"Many [metaphors] are used without knowledge of their meaning... Some metaphors now current have been twisted out of their original meaning without those who use them even being aware of the fact. For example, toe the line is sometimes written tow the line. Another example is the hammer and the anvil, now always used with the implication that the anvil gets the worst of it. In real life it is always the anvil that breaks the hammer, never the other way about: a writer who stopped to think what he was saying would be aware of this, and would avoid perverting the original phrase."—George Orwell, Politics and the English Language (1946)
"Carrot and stick", of course, refers to the old method of getting a horse to pull a plow by dangling a carrot in front of his nose, which is attached to the end of a stick. The correct use of the metaphor would be to mean anytime when someone is motivated by promises of a nonexistent reward. This is almost never how it is actually used, however. Overwhelmingly it is used to refer to a situation where one simultaneously offers a reward and threatens a punishment; apparently the thinking is that one is standing there with a carrot in one hand and a stick in the other, and will give you the carrot if you're good and hit you with the stick in you're bad.

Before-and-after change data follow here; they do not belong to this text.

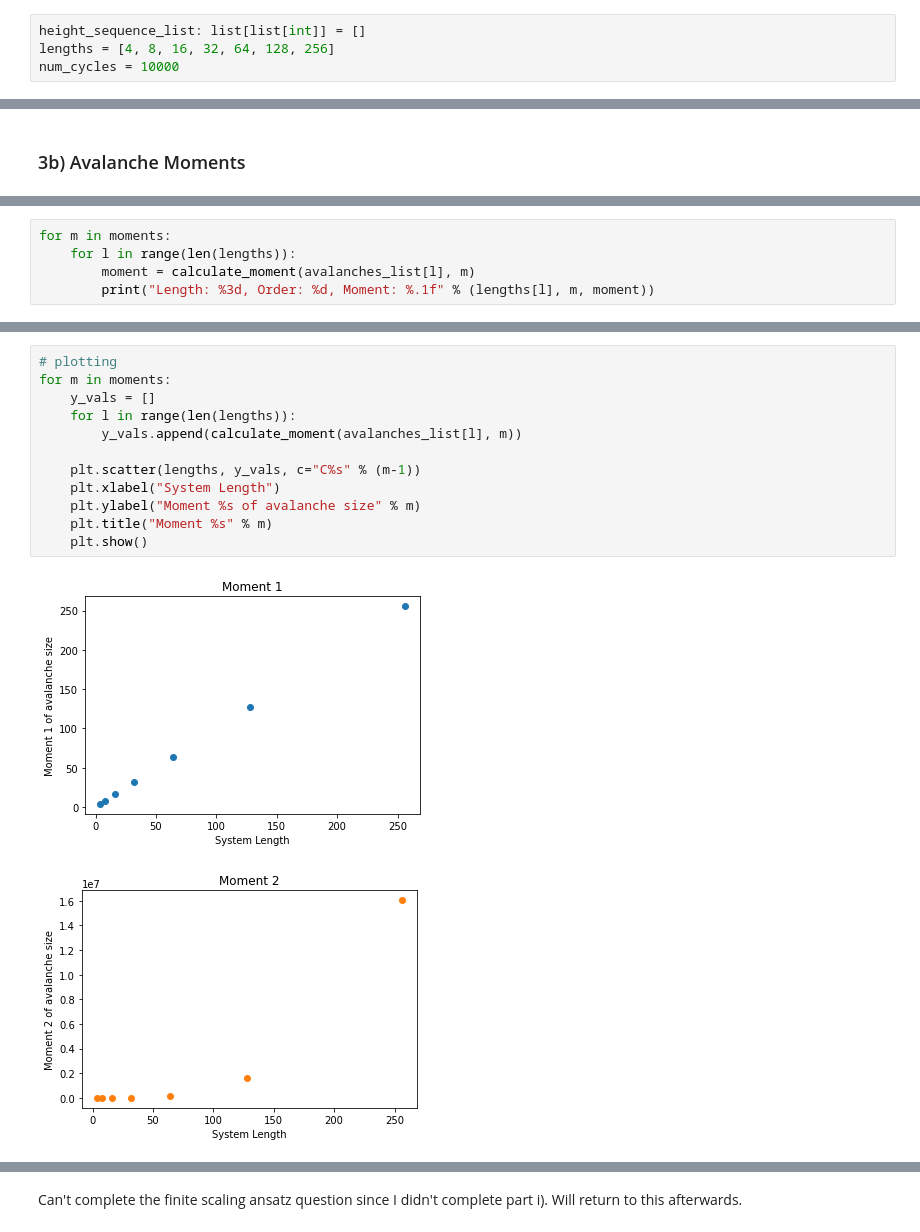
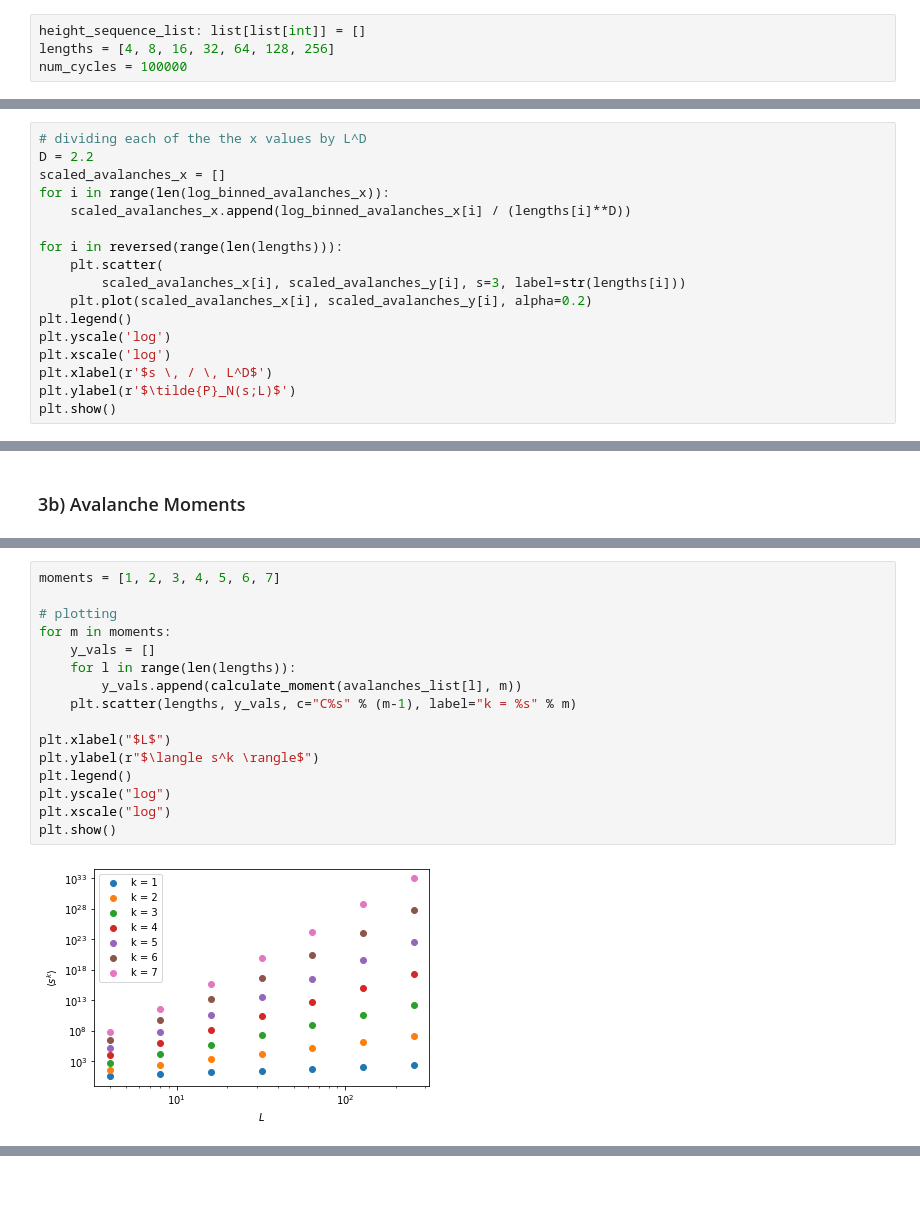
Before and after one commit to bdgrichards/oslo, a Jupyter notebook: oslo.ipynb, the cells around one changed output, grey strips where cells are left out. Saved outputs shown, nothing was run; the diff lists cells and outputs as text; blank space fills up the shorter version.

Commit message:
Finish avalanche graphs, section 3

```diff
--- a/oslo.ipynb
+++ b/oslo.ipynb
@@ -871,7 +867,7 @@ Note here we should not take averages over repeated runs of the model for each l
 # %%
 height_sequence_list: list[list[int]] = []
 lengths = [4, 8, 16, 32, 64, 128, 256]
-num_cycles = 10000
+num_cycles = 100000
 # %%
 for length in lengths:
     height_sequence: list[int] = []
@@ -1318,0 +1374,17 @@ Given this, I haven't attempted to find the variables in part 3a part ii yet.
+# %%
+# dividing each of the the x values by L^D
+D = 2.2
+scaled_avalanches_x = []
+for i in range(len(log_binned_avalanches_x)):
+    scaled_avalanches_x.append(log_binned_avalanches_x[i] / (lengths[i]**D))
+
+for i in reversed(range(len(lengths))):
+    plt.scatter(
+        scaled_avalanches_x[i], scaled_avalanches_y[i], s=3, label=str(lengths[i]))
+    plt.plot(scaled_avalanches_x[i], scaled_avalanches_y[i], alpha=0.2)
+plt.legend()
+plt.yscale('log')
+plt.xscale('log')
+plt.xlabel(r'$s \, / \, L^D$')
+plt.ylabel(r'$\tilde{P}_N(s;L)$')
+plt.show()
@@ -1328,5 +1402,0 @@ moments = [1, 2, 3, 4]
-# %%
-for m in moments:
-    for l in range(len(lengths)):
-        moment = calculate_moment(avalanches_list[l], m)
-        print("Length: %3d, Order: %d, Moment: %.1f" % (lengths[l], m, moment))
@@ -1351,15 +1403,18 @@ Length: 256, Order: 4, Moment: 227726943105909888.0
 # %%
+moments = [1, 2, 3, 4, 5, 6, 7]
+
 # plotting
 for m in moments:
     y_vals = []
     for l in range(len(lengths)):
         y_vals.append(calculate_moment(avalanches_list[l], m))
+    plt.scatter(lengths, y_vals, c="C%s" % (m-1), label="k = %s" % m)
 
-    plt.scatter(lengths, y_vals, c="C%s" % (m-1))
-    plt.xlabel("System Length")
-    plt.ylabel("Moment %s of avalanche size" % m)
-    plt.title("Moment %s" % m)
-    plt.show()
+plt.xlabel("$L$")
+plt.ylabel(r"$\langle s^k \rangle$")
+plt.legend()
+plt.yscale("log")
+plt.xscale("log")
+plt.show()
 # %% [output]
-[figure, old version]
+[figure, new version]
-[figure, removed]
@@ -1368,2 +1420,0 @@ for m in moments:
-# %% [markdown]
-Can't complete the finite scaling ansatz question since I didn't complete part i). Will return to this afterwards.
```
Also changed, not shown: parts of 39 cells of this notebook.
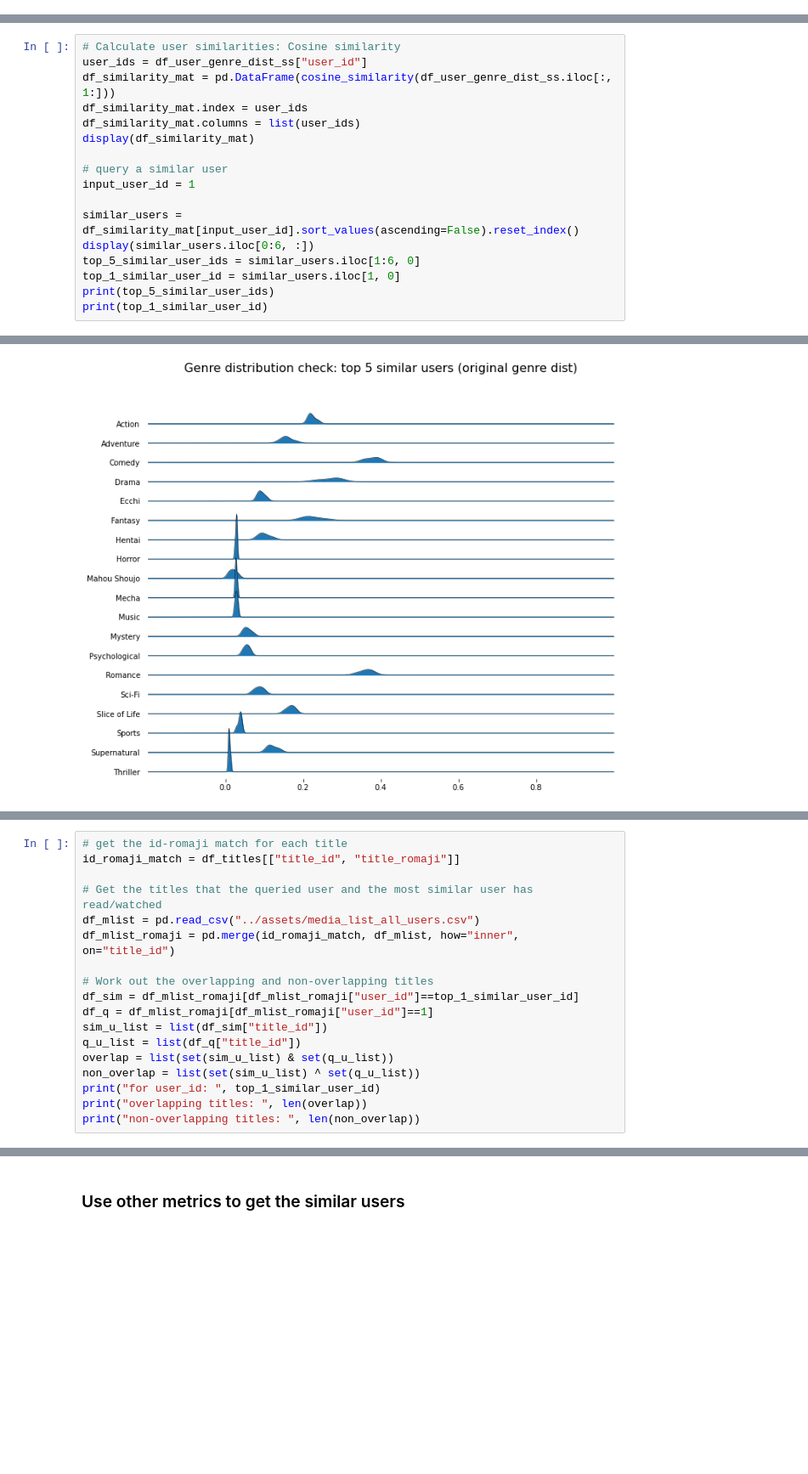
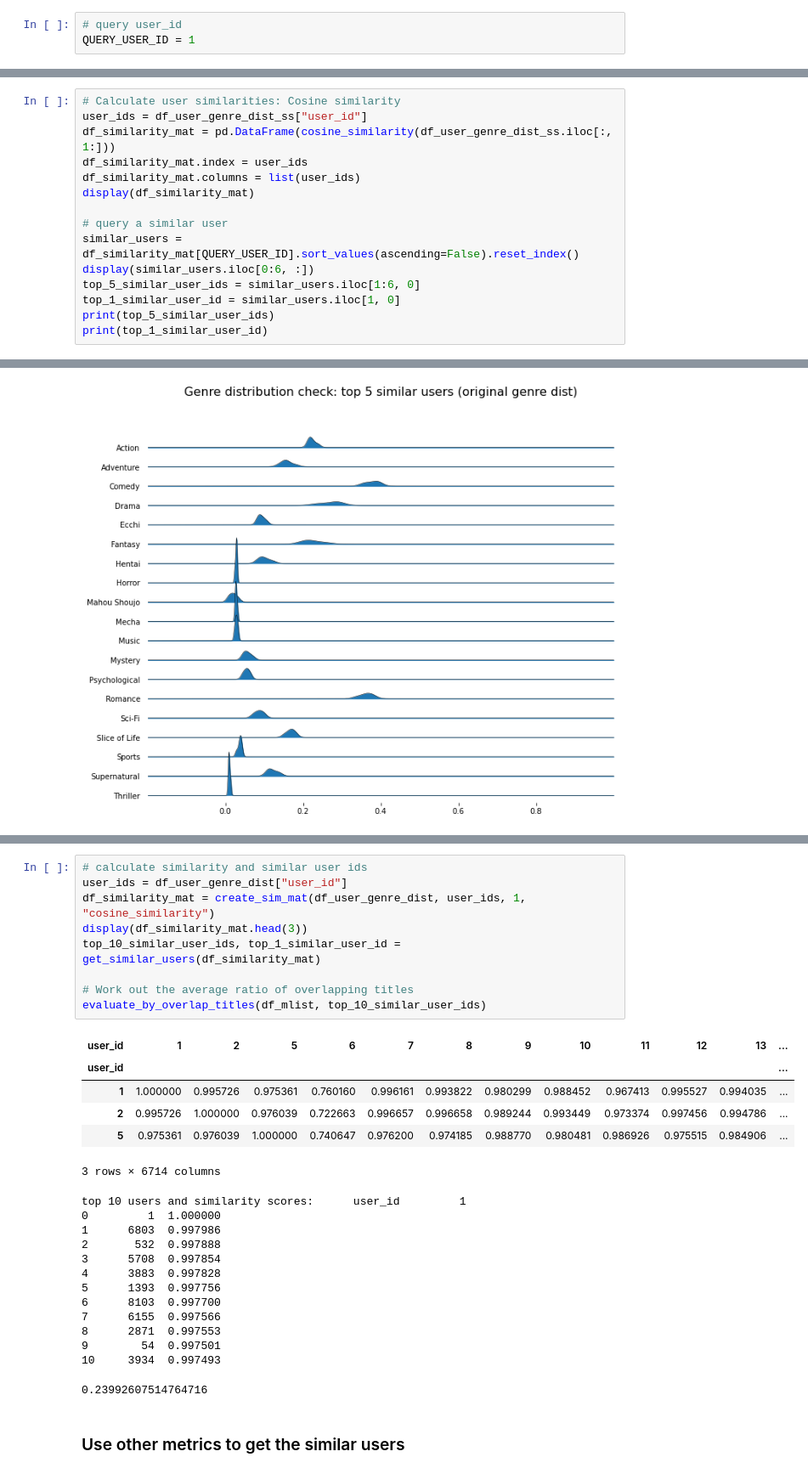
Before and after one commit to doyoung-umich/pj_otaku, a Jupyter notebook: Ryota/Structural analysis of user data.ipynb, the cells around one changed output, grey strips where cells are left out. Shown at 85% size. Cells and saved outputs as stored; diff of their text form; blank space fills up the shorter version.

Commit message:
[add] evaluation function for user similarity output

```diff
--- a/Ryota/Structural analysis of user data.ipynb
+++ b/Ryota/Structural analysis of user data.ipynb
@@ -62,3 +65,6 @@ def plot_ridge(df, cols, by_col, x_axis_range, title):
     )
     plt.title(title, fontsize=16)
     plt.show()
+# %%
+# query user_id
+QUERY_USER_ID = 1
@@ -401,9 +404,7 @@ df_similarity_mat.columns = list(user_ids)
 display(df_similarity_mat)
 
 # query a similar user
-input_user_id = 1
-
-similar_users = df_similarity_mat[input_user_id].sort_values(ascending=False).reset_index()
+similar_users = df_similarity_mat[QUERY_USER_ID].sort_values(ascending=False).reset_index()
 display(similar_users.iloc[0:6, :])
 top_5_similar_user_ids = similar_users.iloc[1:6, 0]
 top_1_similar_user_id = similar_users.iloc[1, 0]
@@ -477,18 +479,0 @@ plot_ridge(df_check_titles, ["genre", "genre_prob"], "genre", [-0.2, 1.0], "Genr
-# %%
-# get the id-romaji match for each title
-id_romaji_match = df_titles[["title_id", "title_romaji"]]
-
-# Get the titles that the queried user and the most similar user has read/watched
-df_mlist = pd.read_csv("../assets/media_list_all_users.csv")
-df_mlist_romaji = pd.merge(id_romaji_match, df_mlist, how="inner", on="title_id")
-
-# Work out the overlapping and non-overlapping titles
-df_sim = df_mlist_romaji[df_mlist_romaji["user_id"]==top_1_similar_user_id]
-df_q = df_mlist_romaji[df_mlist_romaji["user_id"]==1]
-sim_u_list = list(df_sim["title_id"])
-q_u_list = list(df_q["title_id"])
-overlap = list(set(sim_u_list) & set(q_u_list))
-non_overlap = list(set(sim_u_list) ^ set(q_u_list))
-print("for user_id: ", top_1_similar_user_id)
-print("overlapping titles: ", len(overlap))
-print("non-overlapping titles: ", len(non_overlap))
@@ -519,2 +522,31 @@ c[0].unique()
+# %%
+# calculate similarity and similar user ids
+user_ids = df_user_genre_dist["user_id"]
+df_similarity_mat = create_sim_mat(df_user_genre_dist, user_ids, 1, "cosine_similarity")
+display(df_similarity_mat.head(3))
+top_10_similar_user_ids, top_1_similar_user_id = get_similar_users(df_similarity_mat)
+
+# Work out the average ratio of overlapping titles
+evaluate_by_overlap_titles(df_mlist, top_10_similar_user_ids)
+# %% [output]
+| user_id | 1 | 2 | 5 | 6 | 7 | 8 | 9 | 10 | 11 | 12 | 13 | ... |
+| user_id |  |  |  |  |  |  |  |  |  |  |  | ... |
+| 1 | 1.000000 | 0.995726 | 0.975361 | 0.760160 | 0.996161 | 0.993822 | 0.980299 | 0.988452 | 0.967413 | 0.995527 | 0.994035 | ... |
+| 2 | 0.995726 | 1.000000 | 0.976039 | 0.722663 | 0.996657 | 0.996658 | 0.989244 | 0.993449 | 0.973374 | 0.997456 | 0.994786 | ... |
+| 5 | 0.975361 | 0.976039 | 1.000000 | 0.740647 | 0.976200 | 0.974185 | 0.988770 | 0.980481 | 0.986926 | 0.975515 | 0.984906 | ... |
+3 rows × 6714 columns
+top 10 users and similarity scores:      user_id         1
+0         1  1.000000
+1      6803  0.997986
+2       532  0.997888
+3      5708  0.997854
+4      3883  0.997828
+5      1393  0.997756
+6      8103  0.997700
+7      6155  0.997566
+8      2871  0.997553
+9        54  0.997501
+10     3934  0.997493
+0.23992607514764716
 # %% [markdown]
 ### Use other metrics to get the similar users
```
Also changed, not shown: parts of 19 cells of this notebook.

This is nonsensical, and annoying. Why should a carrot represent a universally-desired reward? Plenty of people dislike carrots. Similarly, getting hit with a stick is unpleasant, but I can think of worse things to deal with. My friend Derek suggests we substitute in these instances "delicious cake" and "sack of leeches" for "carrot" and "stick". To my mind, this is much more effective.
This site is an attempt to get people to quit misusing the "carrot and stick" metaphor by publicly humiliating them. Please feel free to send any examples not listed here to me at @unknown.nu.